BRAND SPEND ANALYSIS: Barclays Bank is spending heavily to emphasise its size and net credentials

Barclays Bank has changed dramatically over the past year. Twelve months ago, it was vulnerable to takeover as newly merged competitors such as Lloyds TSB and acquisition-hungry banks like Royal Bank of Scotland seemed set to dominate the market. Today, headed by new chief executive Matt Barratt, it is very much regarded as a powerhouse in British banking.

Barclays Bank has changed dramatically over the past year. Twelve

months ago, it was vulnerable to takeover as newly merged competitors

such as Lloyds TSB and acquisition-hungry banks like Royal Bank of

Scotland seemed set to dominate the market. Today, headed by new chief

executive Matt Barratt, it is very much regarded as a powerhouse in

British banking.



Barclays has reversed its earlier slide by adopting a controversial
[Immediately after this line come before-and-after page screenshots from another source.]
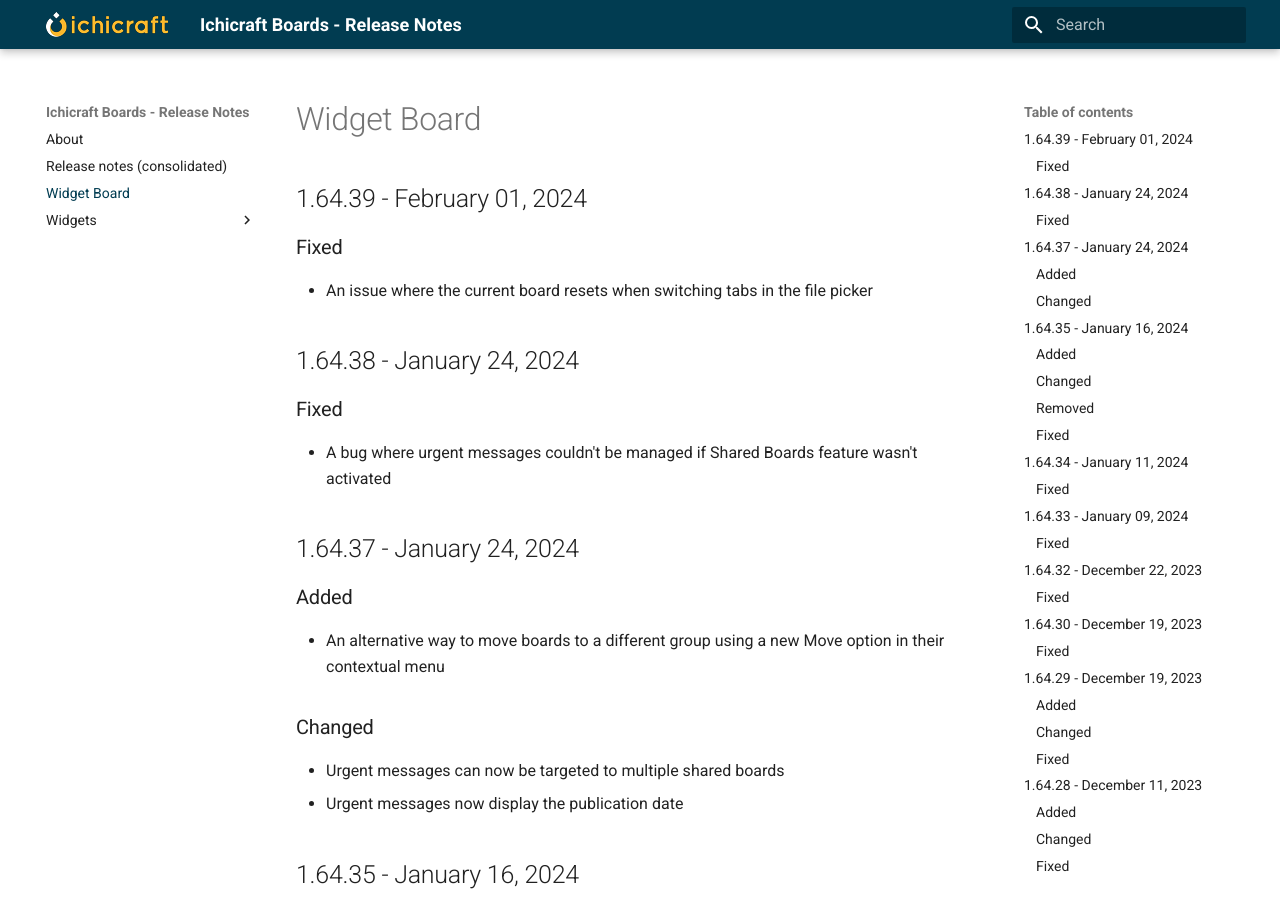
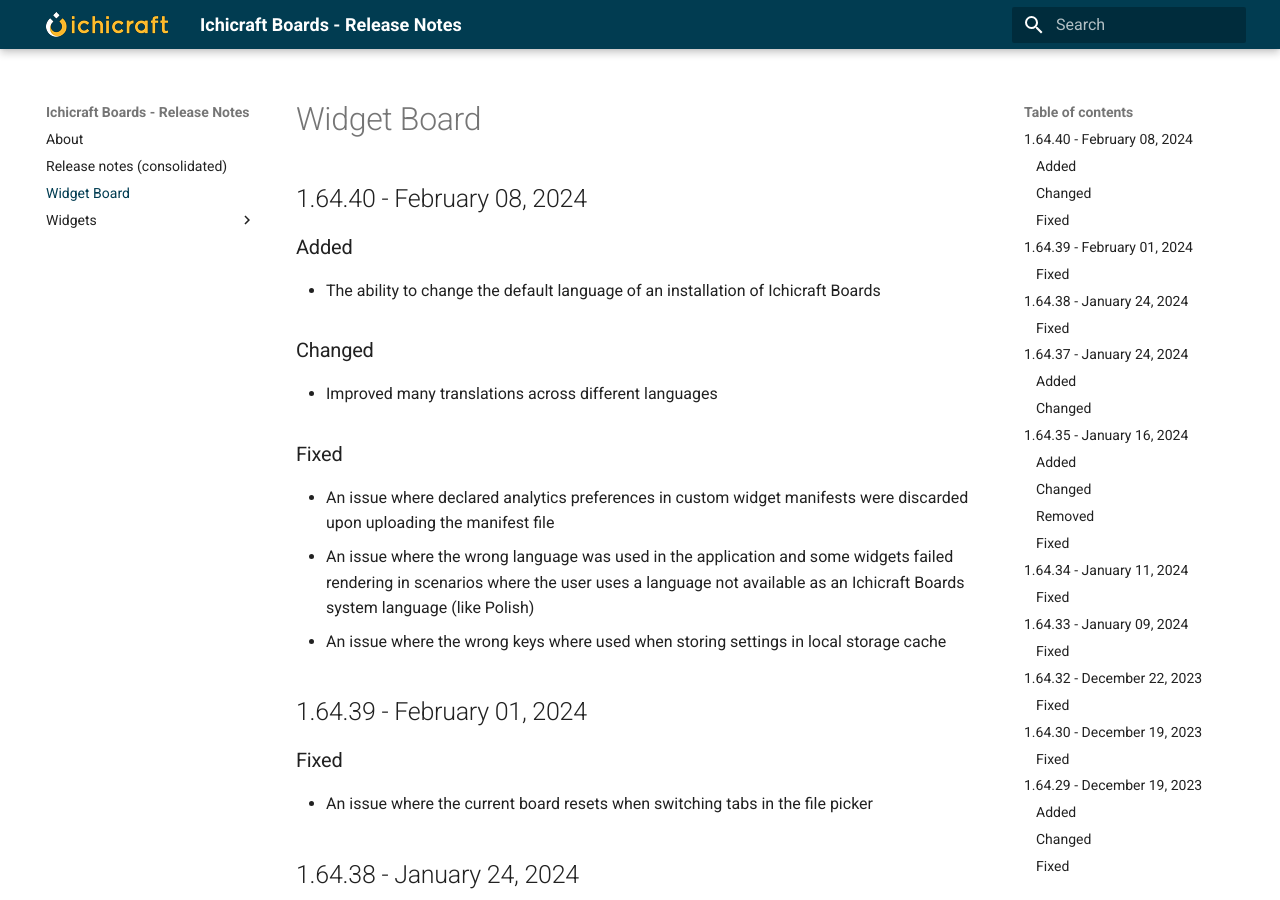
Before and after one commit to ichicraft/widgets-docs, an MkDocs documentation site: the page built from docs/Widget Board.md, in a window 1280 px wide and 900 px high. Built offline with MkDocs 1.6.1 and Material for MkDocs 9.7.7, drawn with Linux system fonts in a browser that asks for light colours.

```diff
--- a/docs/Widget Board.md
+++ b/docs/Widget Board.md
@@ -1,3 +1,16 @@
+## 1.64.40 - February 08, 2024
+
+### Added
+- The ability to change the default language of an installation of Ichicraft Boards
+
+### Changed
+- Improved many translations across different languages
+
+### Fixed
+- An issue where declared analytics preferences in custom widget manifests were discarded upon  uploading the manifest file
+- An issue where the wrong language was used in the application and some widgets failed rendering in scenarios where the user uses a language not available as an Ichicraft Boards system language (like Polish)
+- An issue where the wrong keys where used when storing settings in local storage cache
+
 ## 1.64.39 - February 01, 2024
 
 ### Fixed
```
Also changed, not shown: docs/Release-notes-(consolidated).md (+13 -0 lines).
cost-cutting strategy and focusing on the internet.



Barclays has been no stranger to controversy in recent months. It has

cut back its branch network and has also unsettled the Link network by

calling for ATM charges for non-customers who use its network of cash

machines. Throughout all this the bank continued to run substantial ad

campaigns - a clear indication of its determination to lead other banks

in driving through changes it sees as crucial to its success.



Agencies Barclays uses Leagas Delaney and J. Walter Thompson for its

creative work, Poster Publicity for buying and MediaVest for planning

and buying.



Total spend and the media mix Barclays spent pounds 19.6 million on

advertising in the year to April 2000. This figure does not include

campaigns for brands such as Barclaycard or b2.



Almost half of all spend went on TV, followed by press (20 per cent),

outdoor (15 per cent), direct mail (15 per cent) and minimal use of

cinema and radio. Much of the year’s spend occurred in March and April

2000, when Barclays screened a pounds 7 million, high-profile corporate

television campaign. The commercials, starring Anthony Hopkins and Nick

Moran and directed by Tony Scott, extolled the virtues of the bank’s big

global future.



Spend details Barclays has used all advertising media over the past

year.



In addition to running its first corporate campaign, the bank has

increased its spend on advertising aimed at small businesses, including

signing a deal with Freeserve. Notable campaigns to run over the past

year include a pounds 1.5 million press push in November announcing the

abolition of charges for customers using other banks’ ATMs. In March, a

pounds 1.5 million drive promoted Barclay’s business and internet

services.



The corporate push was spread over 57 satellite and 52 terrestrial

channels.



It generated a great deal of controversy as its timing coincided with

criticism from the press and government of the bank’s closure of local

branches.



Conclusion Barclays has turned itself around from being a takeover

target to reportedly planning to acquire Abbey National. It has taken

the bull by the horns when deciding how its traditional banking

operation can prosper in the world of e-commerce.



Barclays’ strong promotion of web banking for individuals and businesses

will continue throughout 2000. This strategy will push total adspend for

2000 well above that of last year.





Research by AC Nielsen MMS tel: 01344-627553 www.mediamonitoring.com.